The bill prohibits any person from compensating any person who obtains voter registrations at a rate that varies in relation to the number of voter registrations obtained. Violators are guilty of a misdemeanor and are subject to a fine of not more than $1,000 or imprisonment for not more than 6 months, or both, for each offense.
Verification of Pre-Election Voter Registration
Under current law, when a municipal clerk receives a voter registration form by mail, the clerk must examine the form for sufficiency. If the form is insufficient to accomplish registration or if the clerk knows or has reliable information that the proposed elector is not qualified, the clerk must notify the proposed elector and request that the elector appear at the clerk's office or other registration center to complete a proper registration or substantiate the information presented. Similarly, if the form is submitted after the close of registration, the clerk must attempt to notify the elector that registration may be completed in the clerk's office or at the polls on election day.
Under current law, if the form is sufficient and the clerk has no reliable information to believe that the proposed elector is not qualified, the clerk must enter the person's name on the registration list and transmit a first class letter or postcard to the registrant identifying the registrant's proper ward or aldermanic district and polling place. If the letter or postcard is returned, the clerk must change the registrant's status to ineligible.
The bill specifies that the clerk must mail the letter or postcard within 10 days of receiving the registration.
Fee for Copy of Registration List
Under current law, the fee for a copy of a public record may not exceed the actual, necessary, and direct cost of reproduction, unless a fee is otherwise specifically established or authorized to be established by law.
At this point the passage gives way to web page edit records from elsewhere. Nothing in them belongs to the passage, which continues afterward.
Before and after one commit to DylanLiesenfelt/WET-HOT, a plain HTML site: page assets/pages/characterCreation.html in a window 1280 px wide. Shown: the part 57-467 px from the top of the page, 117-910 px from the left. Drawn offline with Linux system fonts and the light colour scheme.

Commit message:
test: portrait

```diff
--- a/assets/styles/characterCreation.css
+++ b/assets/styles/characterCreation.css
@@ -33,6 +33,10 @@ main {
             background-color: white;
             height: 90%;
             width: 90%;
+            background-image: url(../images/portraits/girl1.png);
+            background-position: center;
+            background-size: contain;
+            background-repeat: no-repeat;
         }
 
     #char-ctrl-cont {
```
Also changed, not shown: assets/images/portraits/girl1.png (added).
The bill directs the elections board to establish a fee for receiving a copy of the statewide voter registration list. The fee must be established by rule after consultation with county and municipal election officials. The amount of the fee must be set to cover the cost of reproduction and the cost of maintaining the list. The rules must also specify how revenues from the fees will be shared between the state and municipalities (or counties if they perform registration functions on behalf of municipalities). The bill also authorizes the board to promulgate emergency rules to be in effect until permanent rules are promulgated.
Same-Day Voter Registration and Double Voting Audits by Elections Board
Under current law, after each election the municipal clerk receives a list of all electors who registered to vote on election day. Upon receipt of the list, the clerk is required to make an audit of all such electors. The audit is to be made by 1st class postcard, which is to be marked in such a way so that it will be returned to the clerk if the elector named on the card does not reside at the address given on the postcard. If the postcard is returned undelivered, the clerk is required to change the status of the elector on the registration list from eligible to ineligible and mail the elector a notice of the change in status and provide the name to the district attorney for the county where the polling place is located. Also under current law, the municipal clerk must determine if any elector appears to have voted more than once and must attempt to contact each such elector.
The bill authorizes the state elections board to perform these audit functions in lieu of the municipal clerk.
Out-of-State Driver's License Holders
This bill provides that whenever an elector registers to vote in the general election after the close of registration, and the elector presents a valid driver's license issued by another state, the registering official must record the license number, issuing state, and expiration date of any license presented. The information would not be available for general public inspection. In addition, the bill requires the elections board, following each general election, to contact the chief election official in each other state that has issued a valid driver's license to an elector presenting that license who voted in the election and to inquire whether the elector had voted in that election in that state.
Currently, there are no such requirements,